The race in the 36th House District between former news anchor Janet Peckinpaugh and Essex First Selectman Phil Miller started heating up this week.

First there were reports that Peckinpaugh was refusing to allow cameras and any other recording devices into the Feb. 11 debate at the Essex Library, and now a complaint by Democratic State Chairwoman Nancy DiNardo alleges Peckinpaugh made errors on her Federal Elections Commission report related to her 2010 challenge of U.S. Rep. Joe Courtney.

In a letter to the Federal Election Commission, DiNardo asks why 25 percent or nearly $68,090.57 of Peckinpaugh’s expenditures went unexplained.  The candidate herself was paid a total of $10,921.82 in disbursements and of this nearly 74 percent or $8,051.21 went unexplained.

“The Democrats in Hartford are afraid that I will be elected to represent the people of Essex, Deep River, Haddam and Chester and this complaint is simply a diversion that will not fool anyone,” Peckinpaugh said Tuesday.

“If there is missing information in the report or there are any shortcomings in the filings, my Treasurer and I will review them and file an amended report with the Federal Election Commission as soon as possible,” she said. “The real issue is who will offer the kind of honest leadership we need in the 36th District and who understands what working people are dealing with each and every day.“

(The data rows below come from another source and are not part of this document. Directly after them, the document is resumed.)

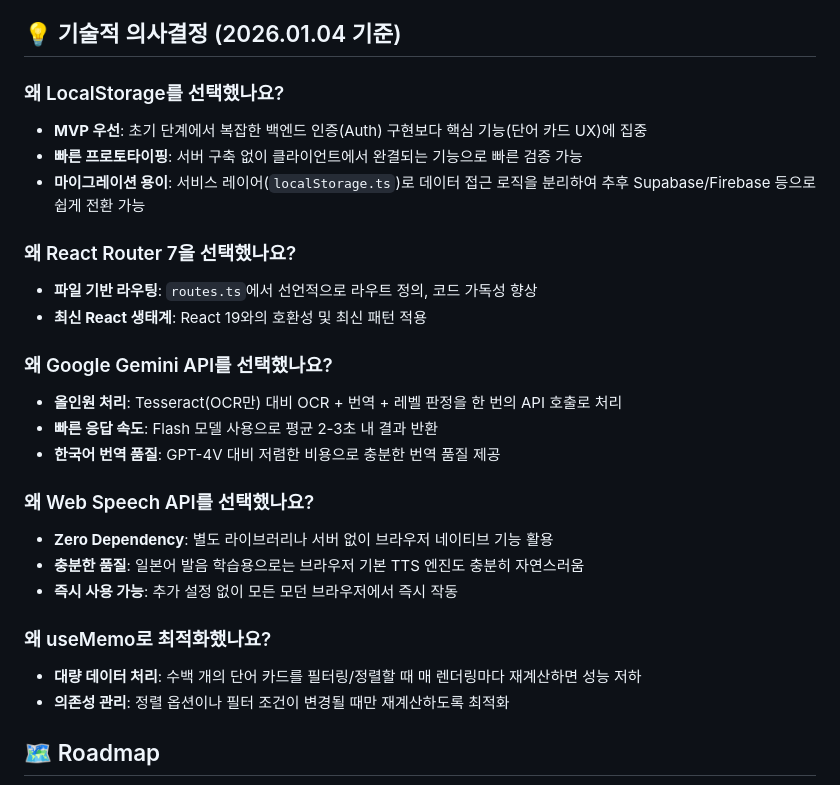
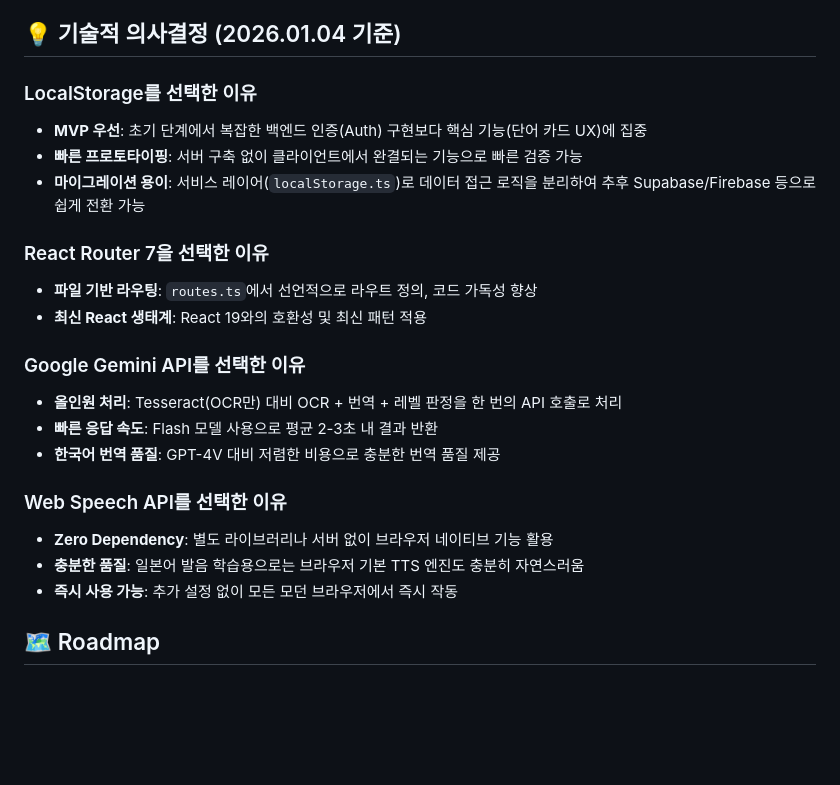
Before and after one commit to als982001/ai-vocab-generator, a Markdown page: README.md, the part around the change. Rendered like a GitHub page; blank space fills up the shorter version.

Commit message:
타이틀 문구 수정

```diff
--- a/README.md
+++ b/README.md
@@ -76,33 +76,28 @@
 
 ## 💡 기술적 의사결정 (2026.01.04 기준)
 
-### 왜 LocalStorage를 선택했나요?
+### LocalStorage를 선택한 이유
 
 - **MVP 우선**: 초기 단계에서 복잡한 백엔드 인증(Auth) 구현보다 핵심 기능(단어 카드 UX)에 집중
 - **빠른 프로토타이핑**: 서버 구축 없이 클라이언트에서 완결되는 기능으로 빠른 검증 가능
 - **마이그레이션 용이**: 서비스 레이어(`localStorage.ts`)로 데이터 접근 로직을 분리하여 추후 Supabase/Firebase 등으로 쉽게 전환 가능
 
-### 왜 React Router 7을 선택했나요?
+### React Router 7을 선택한 이유
 
 - **파일 기반 라우팅**: `routes.ts`에서 선언적으로 라우트 정의, 코드 가독성 향상
 - **최신 React 생태계**: React 19와의 호환성 및 최신 패턴 적용
 
-### 왜 Google Gemini API를 선택했나요?
+### Google Gemini API를 선택한 이유
 
 - **올인원 처리**: Tesseract(OCR만) 대비 OCR + 번역 + 레벨 판정을 한 번의 API 호출로 처리
 - **빠른 응답 속도**: Flash 모델 사용으로 평균 2-3초 내 결과 반환
 - **한국어 번역 품질**: GPT-4V 대비 저렴한 비용으로 충분한 번역 품질 제공
 
-### 왜 Web Speech API를 선택했나요?
+### Web Speech API를 선택한 이유
 
 - **Zero Dependency**: 별도 라이브러리나 서버 없이 브라우저 네이티브 기능 활용
 - **충분한 품질**: 일본어 발음 학습용으로는 브라우저 기본 TTS 엔진도 충분히 자연스러움
 - **즉시 사용 가능**: 추가 설정 없이 모든 모던 브라우저에서 즉시 작동
-
-### 왜 useMemo로 최적화했나요?
-
-- **대량 데이터 처리**: 수백 개의 단어 카드를 필터링/정렬할 때 매 렌더링마다 재계산하면 성능 저하
-- **의존성 관리**: 정렬 옵션이나 필터 조건이 변경될 때만 재계산하도록 최적화
 
 ## 🗺️ Roadmap
 
```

Republican State Chairman Chris Healy also came to Peckinpaugh’s defense Tuesday, saying she spent her campaign funds legally and ethically.

“If the Democrats or her opponent, Congressman Joe Courtney had issues with her reporting, they were free to raise them weeks ago. Instead, they are aiming to distract voters from the real issues, because they are afraid Janet will win,” Healy said.

“Democrats in Connecticut have no place in criticizing anyone on campaign irregularities,“ Healy said. “They wrote the book on it and have a rogue’s gallery of elected leaders who have routinely violated or broken campaign laws.”

Healy and Peckinpaugh called the complaint a distraction from the issues in the race — mainly the state‘s budget crisis.

The issue all candidates on both sides of the aisle agree on is how the state will solve its $3.67 billion budget deficit.

But DiNardo said Peckinpaugh’s reporting is related to the state budget because if she can’t balance her campaign budget, how is she going to help the state balance its budget.

“Starting another run for office when you’re $20,000 in debt from your last run is unconscionable,“ DiNardo said. “These funds could be owed to campaign staffers, vendors, and Connecticut small businesses who helped her campaign. If Peckinpaugh manages the state budget like she managed her campaign budget, we’re all in trouble if she gets to Hartford.”

Peckinpaugh has qualified for public campaign financing in her race for state representative, which means she raised $3,750 in small donations from at least 113 residents in her district and received $19,500 in public funds. Miller has also qualified for $19,500 in public funds. The special election will be held Feb. 22.